True to Iommi’s wishes, Children Of The Grave was not a hit single (though its parent album did hit UK No 5 and US No 8). Critical response was lukewarm, meanwhile, with legendary rock hack Lester Bangs describing the song as “naïve, simplistic, absolute doggerel, but in the [rock ’n’ roll] tradition”.
History has proved him wrong. These five minutes lit the fuse of several rock subgenres, from the galloping verse riffs that spilled over into the New Wave Of British Heavy Metal, through the droned chords that are pure stoner rock and, of course, the drop tuning that was revived by the nu-metal movement. Children Of The Grave wasn’t just a great rock ’n’ roll moment, it was a pivotal one.
That’s certainly an argument backed up by the endless cover versions. When Osbourne left Sabbath in 1979, ownership of the song was split, with the Sabs continuing to perform it with Ronnie James Dio, while the ‘Prince OfDarkness’ brought the song into his solo band.
“So at the end of the set, we used to do a medley,” Bob Daisley told Total Guitar of the Blizzard Of Ozz tour of 1980. “We’d do Paranoid, Children Of The Grave, War Pigs… I actually had a bit of fun doing it, but Randy Rhoads hated it. He didn’t want to play Black Sabbath stuff at all!”
Future generations were more enthused, though, and Children Of The Grave has been tackled by bands including Racer X; Amon Amarth; Duff McKagan’s pre-GN’R outfit, The Fartz; and, perhaps most successfully, by White Zombie on the 1994 Sabbath tribute album, Nativity In Black.

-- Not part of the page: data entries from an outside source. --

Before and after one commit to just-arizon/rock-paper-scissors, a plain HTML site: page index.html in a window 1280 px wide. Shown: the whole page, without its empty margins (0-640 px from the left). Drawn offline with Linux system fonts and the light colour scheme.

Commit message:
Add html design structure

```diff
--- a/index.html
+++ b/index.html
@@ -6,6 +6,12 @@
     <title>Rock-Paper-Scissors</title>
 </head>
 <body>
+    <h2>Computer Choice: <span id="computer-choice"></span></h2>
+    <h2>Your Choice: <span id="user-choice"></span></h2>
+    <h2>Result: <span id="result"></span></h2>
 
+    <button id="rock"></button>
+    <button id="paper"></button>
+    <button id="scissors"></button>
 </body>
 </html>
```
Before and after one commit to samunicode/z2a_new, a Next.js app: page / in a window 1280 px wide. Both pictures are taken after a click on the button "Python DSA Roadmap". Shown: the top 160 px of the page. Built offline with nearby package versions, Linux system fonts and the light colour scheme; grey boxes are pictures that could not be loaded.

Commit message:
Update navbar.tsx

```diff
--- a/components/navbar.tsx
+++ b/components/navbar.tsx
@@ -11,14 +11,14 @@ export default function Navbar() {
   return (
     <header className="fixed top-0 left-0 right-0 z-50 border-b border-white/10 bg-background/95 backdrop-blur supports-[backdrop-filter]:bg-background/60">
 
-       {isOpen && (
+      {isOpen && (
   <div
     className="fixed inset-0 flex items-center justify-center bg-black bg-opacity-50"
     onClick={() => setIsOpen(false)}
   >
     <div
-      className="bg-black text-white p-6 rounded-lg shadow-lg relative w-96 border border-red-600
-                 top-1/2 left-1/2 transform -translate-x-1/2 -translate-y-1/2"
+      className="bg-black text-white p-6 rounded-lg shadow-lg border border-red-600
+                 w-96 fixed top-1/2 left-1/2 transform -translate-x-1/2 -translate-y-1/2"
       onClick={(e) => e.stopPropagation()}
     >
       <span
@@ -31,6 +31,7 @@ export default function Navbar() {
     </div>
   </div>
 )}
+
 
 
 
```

“Everyone knows that Black Sabbath started everything and almost every single thing that people are playing today has been done by Black Sabbath,” admitted Rob Zombie. “They wrote every single good riff ever."